*Exercise details*.
Count each line below that has "saves" anywhere in it. Answer with the total alone.

####################

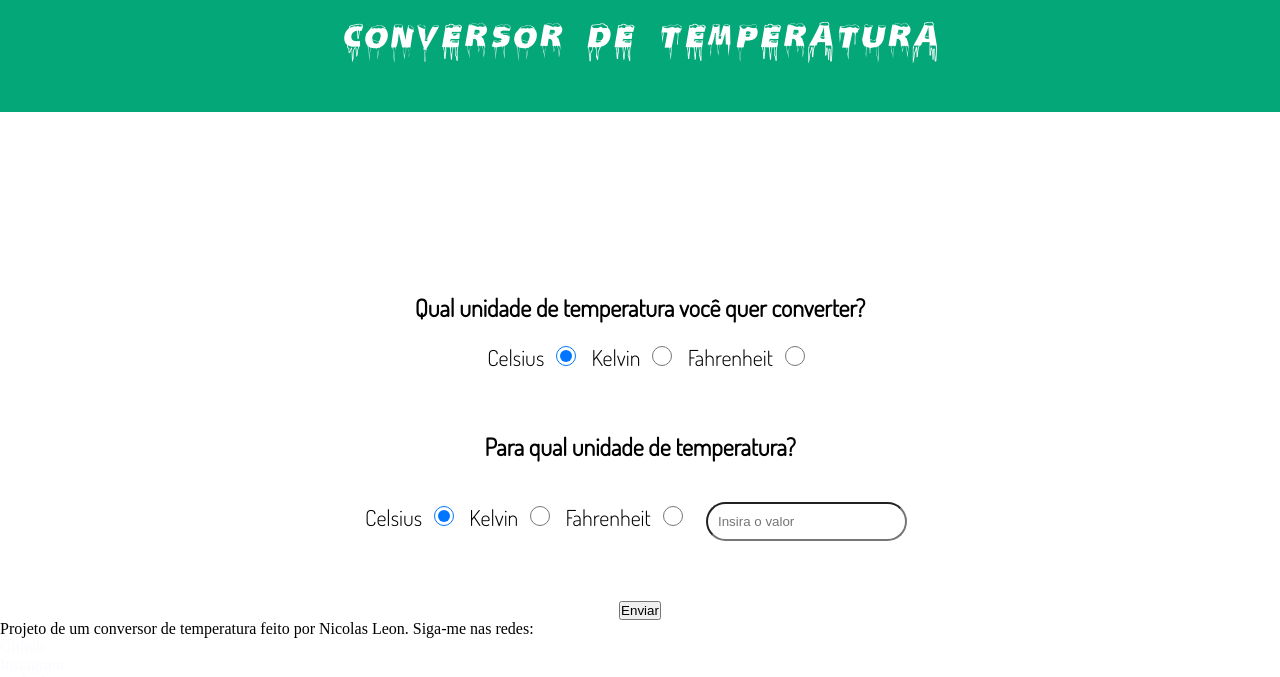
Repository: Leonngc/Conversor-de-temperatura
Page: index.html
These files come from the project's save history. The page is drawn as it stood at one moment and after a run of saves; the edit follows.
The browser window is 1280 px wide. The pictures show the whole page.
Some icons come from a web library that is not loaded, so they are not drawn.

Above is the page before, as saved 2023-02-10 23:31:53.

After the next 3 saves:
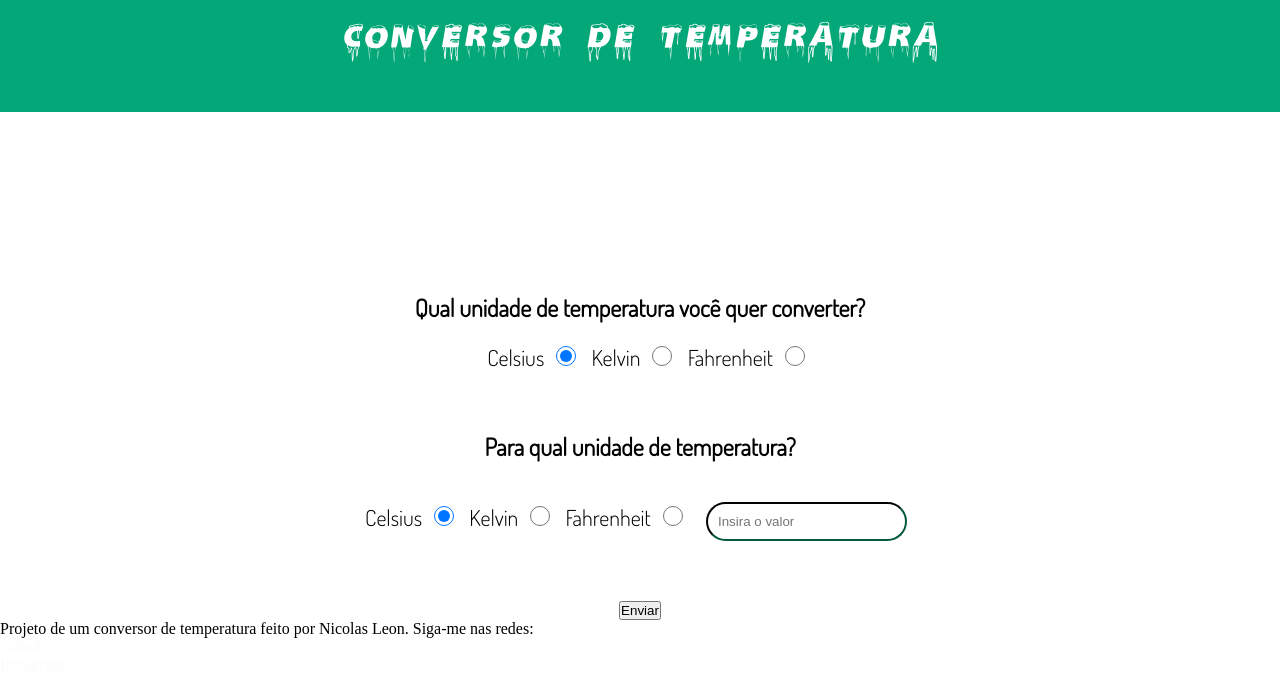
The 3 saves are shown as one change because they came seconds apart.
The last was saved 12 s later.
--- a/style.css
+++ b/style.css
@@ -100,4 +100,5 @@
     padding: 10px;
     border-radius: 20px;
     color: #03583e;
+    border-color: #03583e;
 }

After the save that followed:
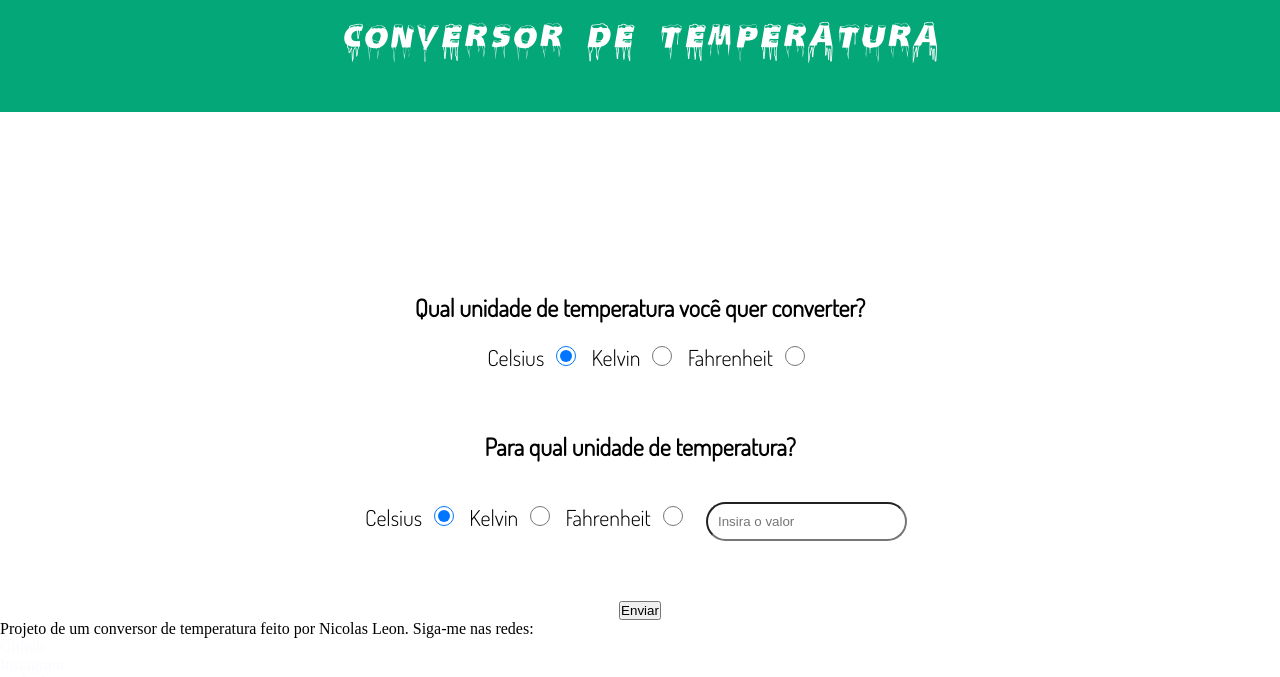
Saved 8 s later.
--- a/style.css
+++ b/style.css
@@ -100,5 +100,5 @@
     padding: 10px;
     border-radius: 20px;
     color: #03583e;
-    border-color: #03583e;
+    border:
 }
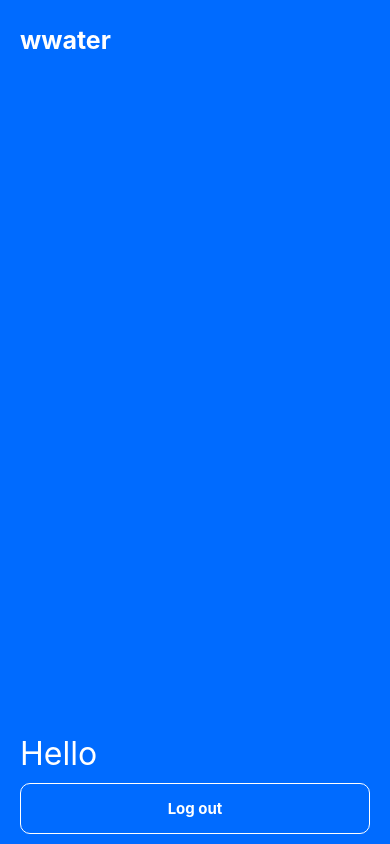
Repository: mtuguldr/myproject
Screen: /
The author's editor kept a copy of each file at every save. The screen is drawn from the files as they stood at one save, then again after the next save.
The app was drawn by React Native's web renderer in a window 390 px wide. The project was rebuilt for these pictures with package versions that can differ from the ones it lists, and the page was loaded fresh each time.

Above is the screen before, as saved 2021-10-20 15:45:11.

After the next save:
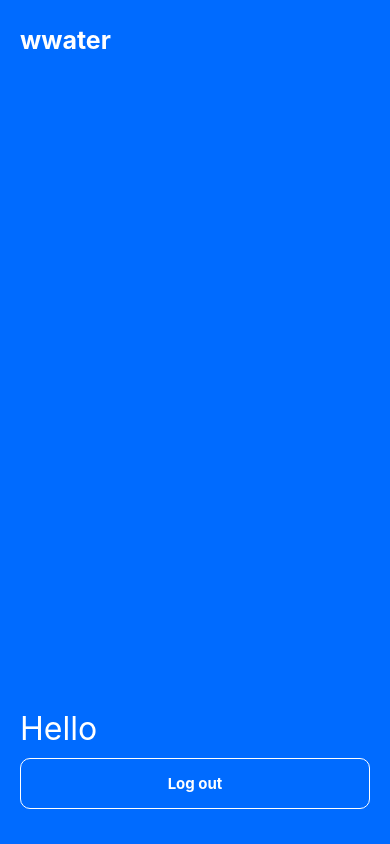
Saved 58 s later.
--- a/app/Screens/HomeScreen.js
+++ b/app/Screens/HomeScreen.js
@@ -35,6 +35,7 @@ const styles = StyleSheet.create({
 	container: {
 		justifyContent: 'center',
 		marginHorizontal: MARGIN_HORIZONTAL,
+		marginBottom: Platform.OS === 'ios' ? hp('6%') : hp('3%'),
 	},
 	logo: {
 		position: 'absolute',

####################

*Result below*.
3